- Description of the task -
In how many lines of the entries below does "nombre" appear? Give only the number.

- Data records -
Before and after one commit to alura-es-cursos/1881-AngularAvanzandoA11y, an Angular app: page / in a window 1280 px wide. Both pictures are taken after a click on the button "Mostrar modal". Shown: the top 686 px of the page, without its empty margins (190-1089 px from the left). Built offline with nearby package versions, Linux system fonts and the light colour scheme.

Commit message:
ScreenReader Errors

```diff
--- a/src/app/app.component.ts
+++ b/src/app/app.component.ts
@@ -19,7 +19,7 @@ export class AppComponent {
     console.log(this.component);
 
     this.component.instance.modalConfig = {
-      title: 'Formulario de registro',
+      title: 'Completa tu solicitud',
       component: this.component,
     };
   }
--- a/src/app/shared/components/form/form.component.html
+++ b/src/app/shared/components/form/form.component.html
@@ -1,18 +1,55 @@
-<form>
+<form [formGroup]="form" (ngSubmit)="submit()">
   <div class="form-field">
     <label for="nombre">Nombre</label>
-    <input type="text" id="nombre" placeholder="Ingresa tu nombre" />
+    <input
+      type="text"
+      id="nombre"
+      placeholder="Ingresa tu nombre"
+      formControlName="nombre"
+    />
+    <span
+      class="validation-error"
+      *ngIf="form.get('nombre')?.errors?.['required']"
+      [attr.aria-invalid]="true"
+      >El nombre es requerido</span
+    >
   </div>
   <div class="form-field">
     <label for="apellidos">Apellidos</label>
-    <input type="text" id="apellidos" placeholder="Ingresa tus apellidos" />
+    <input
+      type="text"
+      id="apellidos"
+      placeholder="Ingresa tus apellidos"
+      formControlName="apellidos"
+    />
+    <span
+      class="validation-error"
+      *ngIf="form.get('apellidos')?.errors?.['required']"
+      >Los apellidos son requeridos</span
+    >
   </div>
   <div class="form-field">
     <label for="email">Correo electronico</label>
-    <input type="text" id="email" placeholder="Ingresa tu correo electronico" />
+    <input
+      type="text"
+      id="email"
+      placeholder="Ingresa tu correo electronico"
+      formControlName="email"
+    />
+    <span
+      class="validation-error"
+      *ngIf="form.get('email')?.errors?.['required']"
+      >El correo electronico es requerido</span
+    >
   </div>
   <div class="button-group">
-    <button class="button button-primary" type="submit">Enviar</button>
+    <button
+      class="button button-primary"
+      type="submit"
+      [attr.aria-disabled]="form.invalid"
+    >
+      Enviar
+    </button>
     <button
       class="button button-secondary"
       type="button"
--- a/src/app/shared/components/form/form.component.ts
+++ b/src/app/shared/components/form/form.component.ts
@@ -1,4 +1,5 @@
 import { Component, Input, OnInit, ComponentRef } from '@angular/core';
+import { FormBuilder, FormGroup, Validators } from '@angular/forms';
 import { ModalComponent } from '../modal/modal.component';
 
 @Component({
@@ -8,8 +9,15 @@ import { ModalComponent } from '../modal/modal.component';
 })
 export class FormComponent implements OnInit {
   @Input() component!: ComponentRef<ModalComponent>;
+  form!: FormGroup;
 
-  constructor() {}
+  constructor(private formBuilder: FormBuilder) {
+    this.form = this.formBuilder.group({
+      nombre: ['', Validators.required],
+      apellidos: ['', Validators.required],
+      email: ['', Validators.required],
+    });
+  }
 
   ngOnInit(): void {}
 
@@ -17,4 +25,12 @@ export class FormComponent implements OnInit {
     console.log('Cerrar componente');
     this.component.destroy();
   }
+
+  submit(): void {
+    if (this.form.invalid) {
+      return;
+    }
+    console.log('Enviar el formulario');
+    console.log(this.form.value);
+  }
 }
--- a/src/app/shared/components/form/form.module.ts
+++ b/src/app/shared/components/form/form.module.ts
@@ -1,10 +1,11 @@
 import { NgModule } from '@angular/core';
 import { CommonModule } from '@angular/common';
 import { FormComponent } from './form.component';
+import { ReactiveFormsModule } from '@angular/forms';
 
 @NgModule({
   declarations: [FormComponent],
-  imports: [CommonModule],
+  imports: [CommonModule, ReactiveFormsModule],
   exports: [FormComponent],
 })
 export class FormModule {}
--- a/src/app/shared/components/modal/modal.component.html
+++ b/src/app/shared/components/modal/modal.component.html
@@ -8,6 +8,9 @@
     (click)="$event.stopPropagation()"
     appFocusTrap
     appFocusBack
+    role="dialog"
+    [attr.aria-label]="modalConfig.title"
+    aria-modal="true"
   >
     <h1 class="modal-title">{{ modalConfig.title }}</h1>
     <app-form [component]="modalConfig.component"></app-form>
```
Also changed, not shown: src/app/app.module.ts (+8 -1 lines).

- Output for this task -
8